The book was obviously George Evans' Illustrated History of the United States Mint (the NYT got the title wrong!).
The news article stated that the Secret Service officer in charge of the Philadelphia office, William J. MacMannus, stopped the U.S. Mint from selling copies of the book. Reason? It contained "fac similies [read illustrations] of all the coins of the United States."
He didn't confiscate any books. "No seizure of the books, has, however, been made, pending a decision from Washington," continued the news article, which was the second paragraph under the headline "Sale of Souvenirs Stopped."
The main thrust of the news article -- and this was my research interest -- was the item in the first paragraph. While still on the staff of the Philadelphia Mint Engraving Department, George B. Soley had purchased the first steam press -- as surplus! -- from the Mint in 1875. (This press was later donated to the Franklin Institute in 1927 by Soley's widow, and even later, in 2000, to the American Numismatic Association, and is now ensconced in a plastic box outside ANA Headquarters in Colorado Springs.)
Soley refurbished the press so it was able to run manually and he carted it to Philadelphia parades and fairs. For the American Centennial Exposition in 1876 he struck medals in two sizes: silver-dollar size medals from eight dies with frequent muleing (these were HK 48 to HK 72c) and gold-dollar size mostly with the Lord's Prayer and the Liberty Bell.
For the latter he had purchased obsolete tooling from the Mint, like 12.7mm collars and blanking dies formerly used for the U.S. gold dollar of 1849-54. He did all his striking on his own time in his own residence, from dies we assumed he engraved himself. Philadelphia Mint officials were aware of what he was doing and perhaps encouraged him. The Mint itself was selling Soley's homemade medals.

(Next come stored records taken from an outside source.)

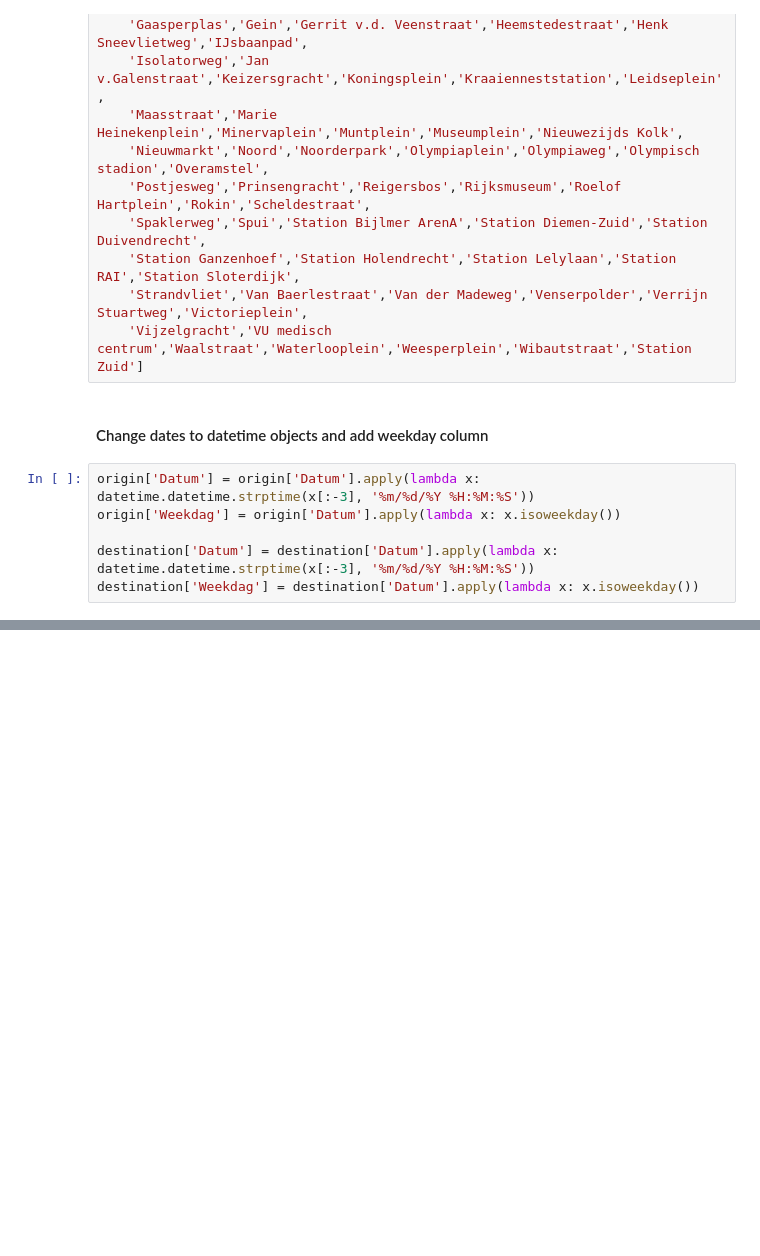
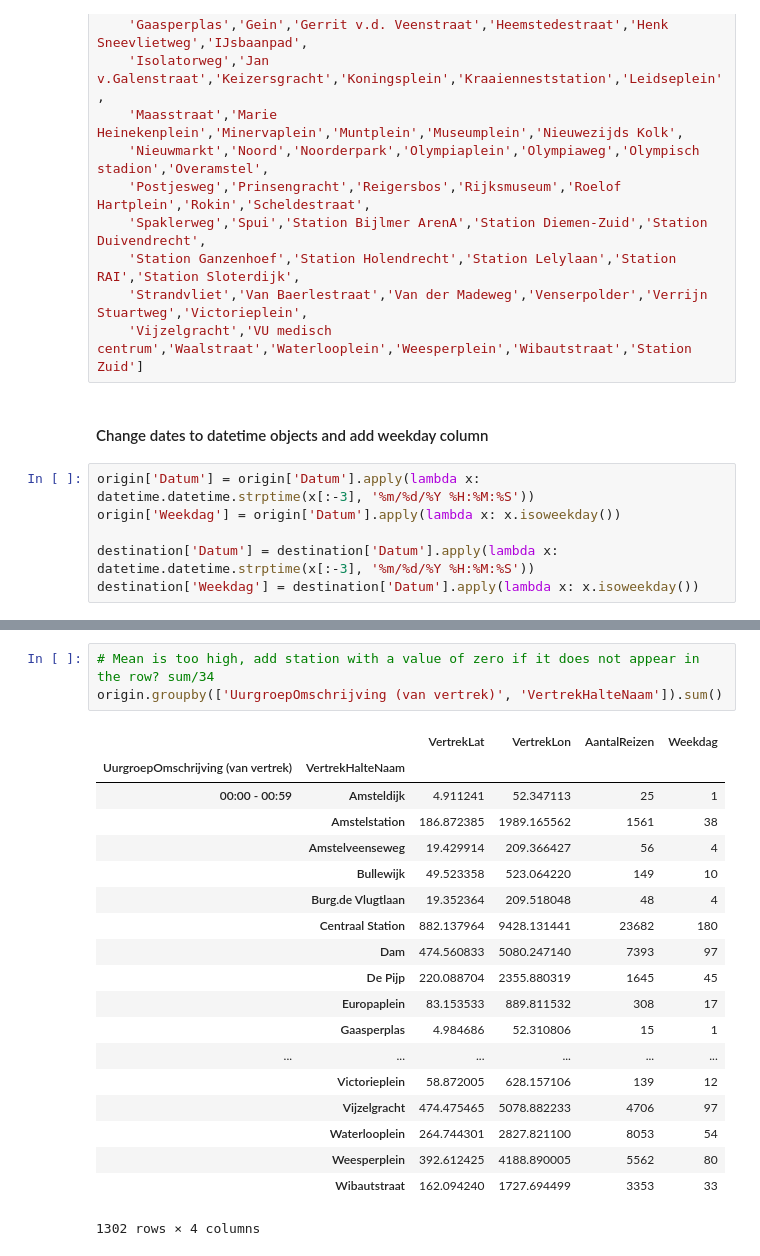
Before and after one commit to SophieEnsing/Thesis, a Jupyter notebook: Code/Analysis - full dataset.ipynb, the cells around one changed output, grey strips where cells are left out. Drawn from its saved outputs; the diff is of its cells as text; blank space fills up the shorter version.

```diff
--- a/Code/Analysis - full dataset.ipynb
+++ b/Code/Analysis - full dataset.ipynb
@@ -41 +78,24 @@ destination['Weekdag'] = destination['Datum'].apply(lambda x: x.isoweekday())
+# %%
+# Mean is too high, add station with a value of zero if it does not appear in the row? sum/34
+origin.groupby(['UurgroepOmschrijving (van vertrek)', 'VertrekHalteNaam']).sum()
+# %% [output]
+|  |  | VertrekLat | VertrekLon | AantalReizen | Weekdag |
+| UurgroepOmschrijving (van vertrek) | VertrekHalteNaam |  |  |  |  |
+| 00:00 - 00:59 | Amsteldijk | 4.911241 | 52.347113 | 25 | 1 |
+|  | Amstelstation | 186.872385 | 1989.165562 | 1561 | 38 |
+|  | Amstelveenseweg | 19.429914 | 209.366427 | 56 | 4 |
+|  | Bullewijk | 49.523358 | 523.064220 | 149 | 10 |
+|  | Burg.de Vlugtlaan | 19.352364 | 209.518048 | 48 | 4 |
+|  | Centraal Station | 882.137964 | 9428.131441 | 23682 | 180 |
+|  | Dam | 474.560833 | 5080.247140 | 7393 | 97 |
+|  | De Pijp | 220.088704 | 2355.880319 | 1645 | 45 |
+|  | Europaplein | 83.153533 | 889.811532 | 308 | 17 |
+|  | Gaasperplas | 4.984686 | 52.310806 | 15 | 1 |
+| ... | ... | ... | ... | ... | ... |
+|  | Victorieplein | 58.872005 | 628.157106 | 139 | 12 |
+|  | Vijzelgracht | 474.475465 | 5078.882233 | 4706 | 97 |
+|  | Waterlooplein | 264.744301 | 2827.821100 | 8053 | 54 |
+|  | Weesperplein | 392.612425 | 4188.890005 | 5562 | 80 |
+|  | Wibautstraat | 162.094240 | 1727.694499 | 3353 | 33 |
+1302 rows × 4 columns
 # %%
```
Also changed, not shown: parts of 10 cells of this notebook.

But it was these little medalets with an obverse portrait of Washington and the Lord's Prayer on the reverse (Baker 651) that Secret Service agent MacMannus halted the sale of, along with Evans' book, at the Mint in December 1894. (Rulau tells us Soley sold these medalets for 25 cents at the Chicago Columbian Exposition in 1893.)
Contrast that with the present day's gift shop in the Philadelphia Mint. I am certain agent MacMannus wouldn't have stepped foot inside the Mint's door. Let's hope MacMannus was censured from Washington for overstepping his authority two weeks before Christmas in 1894.
For more information on the Mint's steam press, see: Steam-Powered Coin Press (http://www.fi.edu/learn/sci-tech/coin-press/
Wayne Homren, Editor
The Numismatic Bibliomania Society is a non-profit organization promoting numismatic literature. See our web site at coinbooks.org.
To submit items for publication in The E-Sylum, write to the Editor at this address: email@example.com
To subscribe go to: https://my.binhost.com/lists/listinfo/esylum
All Rights Reserved.
NBS Home Page
Contact the NBS webmaster